## What you should do
Without any of the pictures, set down the data below exactly.

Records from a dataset
************

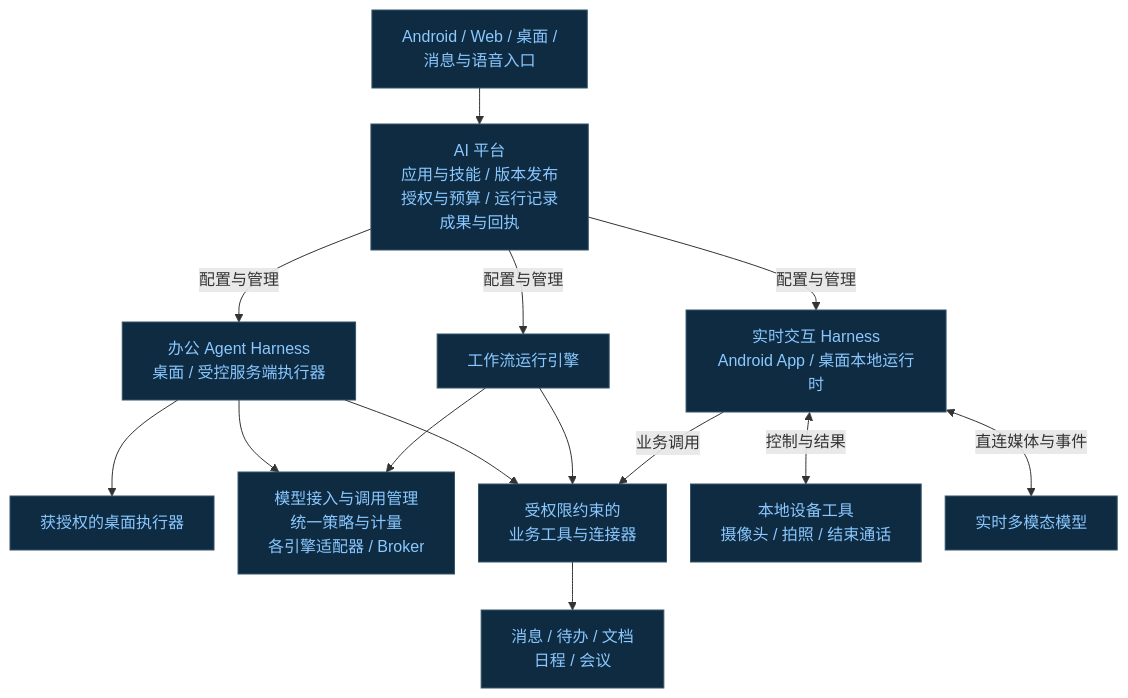
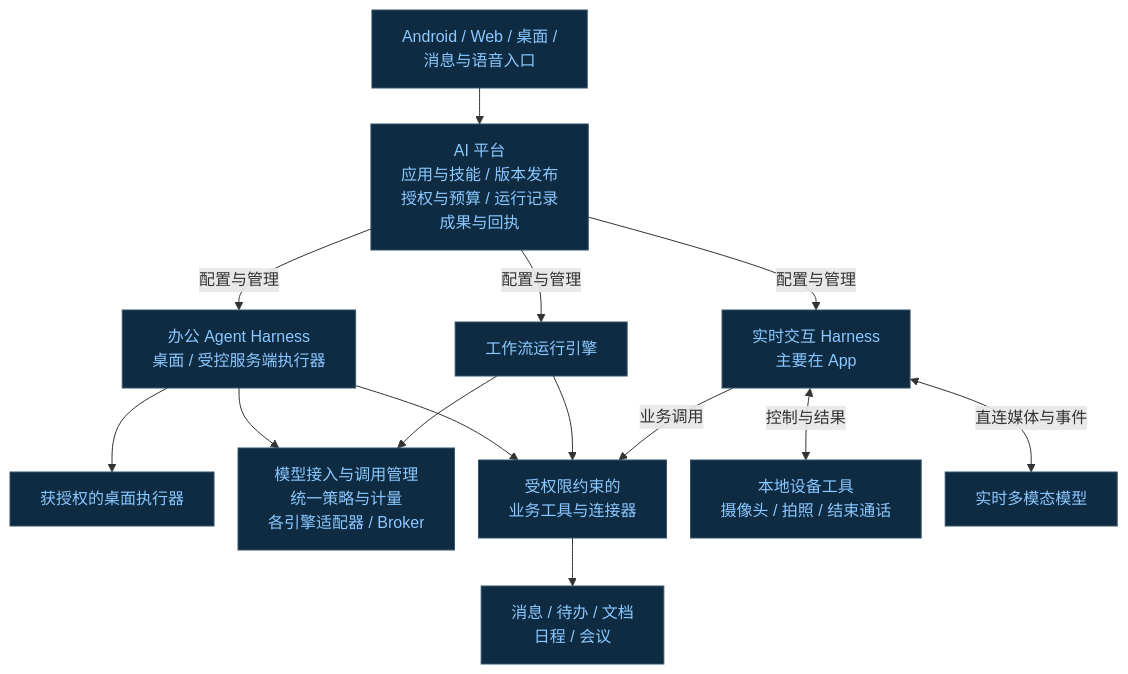
The third of 14 diagrams in docs/plan/enterprise-ai-platform-design-2026-10-11.md (John-Shao/we-meet), drawn with Mermaid before and after one commit. The commit also changed other lines of this file and 1 other file, not shown here.

First line of the commit message:
📝(docs) keep desktop realtime harness selection in research

````diff
--- a/docs/plan/enterprise-ai-platform-design-2026-10-11.md
+++ b/docs/plan/enterprise-ai-platform-design-2026-10-11.md
@@ -367,38 +363,38 @@
 ```mermaid
 ---
 config:
     flowchart:
         useMaxWidth: true
         nodeSpacing: 24
         rankSpacing: 36
 ---
 flowchart TB
     Entry["Android / Web / 桌面 /<br/>消息与语音入口"]
     Platform["AI 平台<br/>应用与技能 / 版本发布<br/>授权与预算 / 运行记录<br/>成果与回执"]
     Office["办公 Agent Harness<br/>桌面 / 受控服务端执行器"]
     Workflow["工作流运行引擎"]
-    Realtime["实时交互 Harness<br/>Android App / 桌面本地运行时"]
+    Realtime["实时交互 Harness<br/>主要在 App"]
     Desktop["获授权的桌面执行器"]
     ModelAccess["模型接入与调用管理<br/>统一策略与计量<br/>各引擎适配器 / Broker"]
     Tools["受权限约束的<br/>业务工具与连接器"]
     DeviceTools["本地设备工具<br/>摄像头 / 拍照 / 结束通话"]
     Business["消息 / 待办 / 文档<br/>日程 / 会议"]
     RealtimeModel["实时多模态模型"]
 
     Entry --> Platform
     Platform -->|配置与管理| Office
     Platform -->|配置与管理| Workflow
     Platform -->|配置与管理| Realtime
     Office --> Desktop
     Office --> ModelAccess
     Office --> Tools
     Workflow --> ModelAccess
     Workflow --> Tools
     Realtime -->|业务调用| Tools
     Realtime <-->|控制与结果| DeviceTools
     Tools --> Business
     Realtime <-->|直连媒体与事件| RealtimeModel
 
     classDef platformNode fill:#0f2b42,stroke:#355569,color:#8ac8ff
     class Entry,Platform,Office,Workflow,Realtime,Desktop,ModelAccess,Tools,DeviceTools,Business,RealtimeModel platformNode
 ```
````
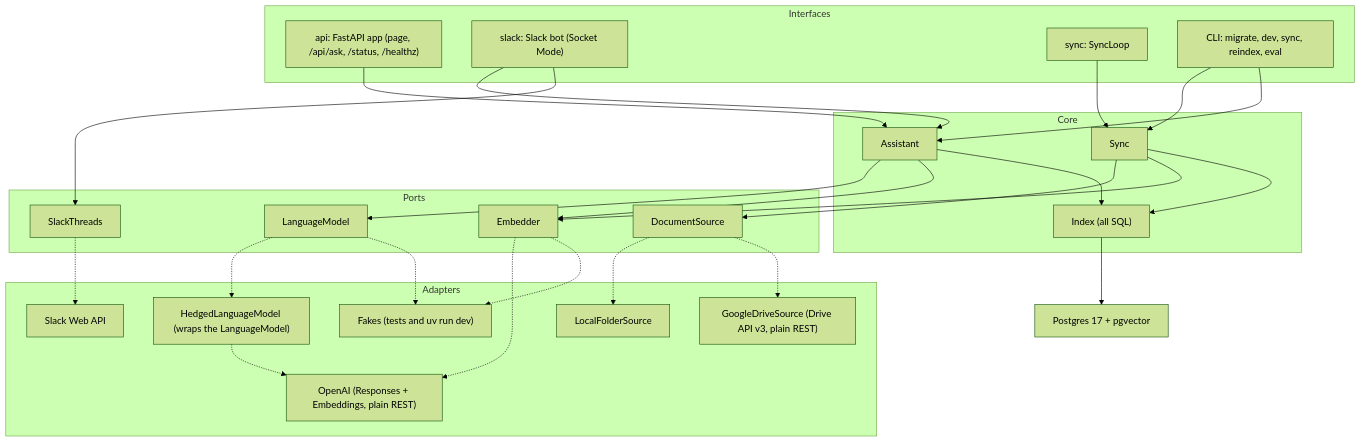
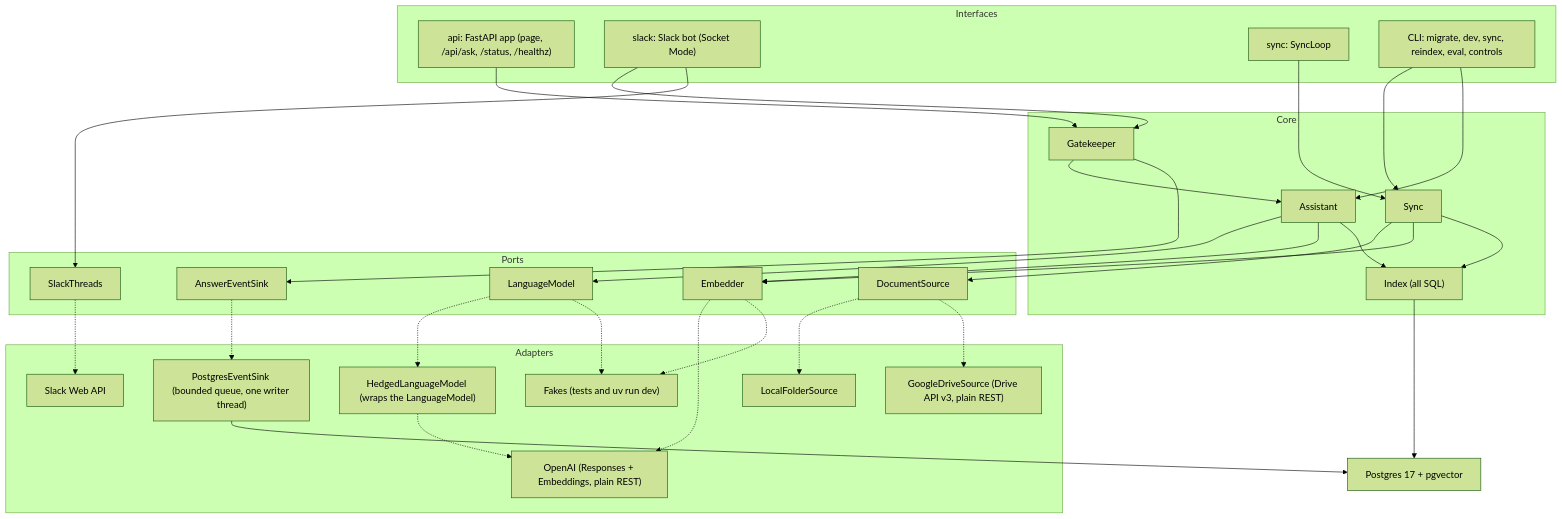
One commit to TayebKahia/grounded-docs changed the first of 4 diagrams in ARCHITECTURE.md. Above: the diagram before and after it, drawn with Mermaid (forest theme). The commit also changed other lines of this file and 6 other files, not shown here.

````diff
--- a/ARCHITECTURE.md
+++ b/ARCHITECTURE.md
@@ -26,51 +31,58 @@
 ```mermaid
 flowchart TB
     subgraph "Interfaces"
         API["api: FastAPI app (page, /api/ask, /status, /healthz)"]
         SLACK["slack: Slack bot (Socket Mode)"]
         SYNCSVC["sync: SyncLoop"]
-        CLI["CLI: migrate, dev, sync, reindex, eval"]
+        CLI["CLI: migrate, dev, sync, reindex, eval, controls"]
     end
     subgraph "Core"
+        GATE["Gatekeeper"]
         ASSIST["Assistant"]
         SYNC["Sync"]
         INDEX["Index (all SQL)"]
     end
     subgraph "Ports"
         LM["LanguageModel"]
         EMB["Embedder"]
         SRC["DocumentSource"]
         THREADS["SlackThreads"]
+        SINK["AnswerEventSink"]
     end
     subgraph "Adapters"
         OAI["OpenAI (Responses + Embeddings, plain REST)"]
         HEDGE["HedgedLanguageModel (wraps the LanguageModel)"]
         LOCAL["LocalFolderSource"]
         DRIVE["GoogleDriveSource (Drive API v3, plain REST)"]
         SLACKAPI["Slack Web API"]
         FAKES["Fakes (tests and uv run dev)"]
+        QUEUED["PostgresEventSink (bounded queue, one writer thread)"]
     end
     PG["Postgres 17 + pgvector"]
 
-    API --> ASSIST
-    SLACK --> ASSIST
+    API --> GATE
+    SLACK --> GATE
+    GATE --> ASSIST
+    GATE --> SINK
     SLACK --> THREADS
     SYNCSVC --> SYNC
     CLI --> SYNC
     CLI --> ASSIST
     ASSIST --> LM
     ASSIST --> EMB
     ASSIST --> INDEX
     SYNC --> SRC
     SYNC --> EMB
     SYNC --> INDEX
     INDEX --> PG
     LM -.-> HEDGE
     HEDGE -.-> OAI
     EMB -.-> OAI
     SRC -.-> LOCAL
     SRC -.-> DRIVE
     THREADS -.-> SLACKAPI
     LM -.-> FAKES
     EMB -.-> FAKES
+    SINK -.-> QUEUED
+    QUEUED --> PG
 ```
````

************

## Your response
The third of 14 diagrams in docs/plan/enterprise-ai-platform-design-2026-10-11.md (John-Shao/we-meet), drawn with Mermaid before and after one commit. The commit also changed other lines of this file and 1 other file, not shown here.

First line of the commit message:
📝(docs) keep desktop realtime harness selection in research

````diff
--- a/docs/plan/enterprise-ai-platform-design-2026-10-11.md
+++ b/docs/plan/enterprise-ai-platform-design-2026-10-11.md
@@ -367,38 +363,38 @@
 ```mermaid
 ---
 config:
     flowchart:
         useMaxWidth: true
         nodeSpacing: 24
         rankSpacing: 36
 ---
 flowchart TB
     Entry["Android / Web / 桌面 /<br/>消息与语音入口"]
     Platform["AI 平台<br/>应用与技能 / 版本发布<br/>授权与预算 / 运行记录<br/>成果与回执"]
     Office["办公 Agent Harness<br/>桌面 / 受控服务端执行器"]
     Workflow["工作流运行引擎"]
-    Realtime["实时交互 Harness<br/>Android App / 桌面本地运行时"]
+    Realtime["实时交互 Harness<br/>主要在 App"]
     Desktop["获授权的桌面执行器"]
     ModelAccess["模型接入与调用管理<br/>统一策略与计量<br/>各引擎适配器 / Broker"]
     Tools["受权限约束的<br/>业务工具与连接器"]
     DeviceTools["本地设备工具<br/>摄像头 / 拍照 / 结束通话"]
     Business["消息 / 待办 / 文档<br/>日程 / 会议"]
     RealtimeModel["实时多模态模型"]
 
     Entry --> Platform
     Platform -->|配置与管理| Office
     Platform -->|配置与管理| Workflow
     Platform -->|配置与管理| Realtime
     Office --> Desktop
     Office --> ModelAccess
     Office --> Tools
     Workflow --> ModelAccess
     Workflow --> Tools
     Realtime -->|业务调用| Tools
     Realtime <-->|控制与结果| DeviceTools
     Tools --> Business
     Realtime <-->|直连媒体与事件| RealtimeModel
 
     classDef platformNode fill:#0f2b42,stroke:#355569,color:#8ac8ff
     class Entry,Platform,Office,Workflow,Realtime,Desktop,ModelAccess,Tools,DeviceTools,Business,RealtimeModel platformNode
 ```
````
One commit to TayebKahia/grounded-docs changed the first of 4 diagrams in ARCHITECTURE.md. Above: the diagram before and after it, drawn with Mermaid (forest theme). The commit also changed other lines of this file and 6 other files, not shown here.

````diff
--- a/ARCHITECTURE.md
+++ b/ARCHITECTURE.md
@@ -26,51 +31,58 @@
 ```mermaid
 flowchart TB
     subgraph "Interfaces"
         API["api: FastAPI app (page, /api/ask, /status, /healthz)"]
         SLACK["slack: Slack bot (Socket Mode)"]
         SYNCSVC["sync: SyncLoop"]
-        CLI["CLI: migrate, dev, sync, reindex, eval"]
+        CLI["CLI: migrate, dev, sync, reindex, eval, controls"]
     end
     subgraph "Core"
+        GATE["Gatekeeper"]
         ASSIST["Assistant"]
         SYNC["Sync"]
         INDEX["Index (all SQL)"]
     end
     subgraph "Ports"
         LM["LanguageModel"]
         EMB["Embedder"]
         SRC["DocumentSource"]
         THREADS["SlackThreads"]
+        SINK["AnswerEventSink"]
     end
     subgraph "Adapters"
         OAI["OpenAI (Responses + Embeddings, plain REST)"]
         HEDGE["HedgedLanguageModel (wraps the LanguageModel)"]
         LOCAL["LocalFolderSource"]
         DRIVE["GoogleDriveSource (Drive API v3, plain REST)"]
         SLACKAPI["Slack Web API"]
         FAKES["Fakes (tests and uv run dev)"]
+        QUEUED["PostgresEventSink (bounded queue, one writer thread)"]
     end
     PG["Postgres 17 + pgvector"]
 
-    API --> ASSIST
-    SLACK --> ASSIST
+    API --> GATE
+    SLACK --> GATE
+    GATE --> ASSIST
+    GATE --> SINK
     SLACK --> THREADS
     SYNCSVC --> SYNC
     CLI --> SYNC
     CLI --> ASSIST
     ASSIST --> LM
     ASSIST --> EMB
     ASSIST --> INDEX
     SYNC --> SRC
     SYNC --> EMB
     SYNC --> INDEX
     INDEX --> PG
     LM -.-> HEDGE
     HEDGE -.-> OAI
     EMB -.-> OAI
     SRC -.-> LOCAL
     SRC -.-> DRIVE
     THREADS -.-> SLACKAPI
     LM -.-> FAKES
     EMB -.-> FAKES
+    SINK -.-> QUEUED
+    QUEUED --> PG
 ```
````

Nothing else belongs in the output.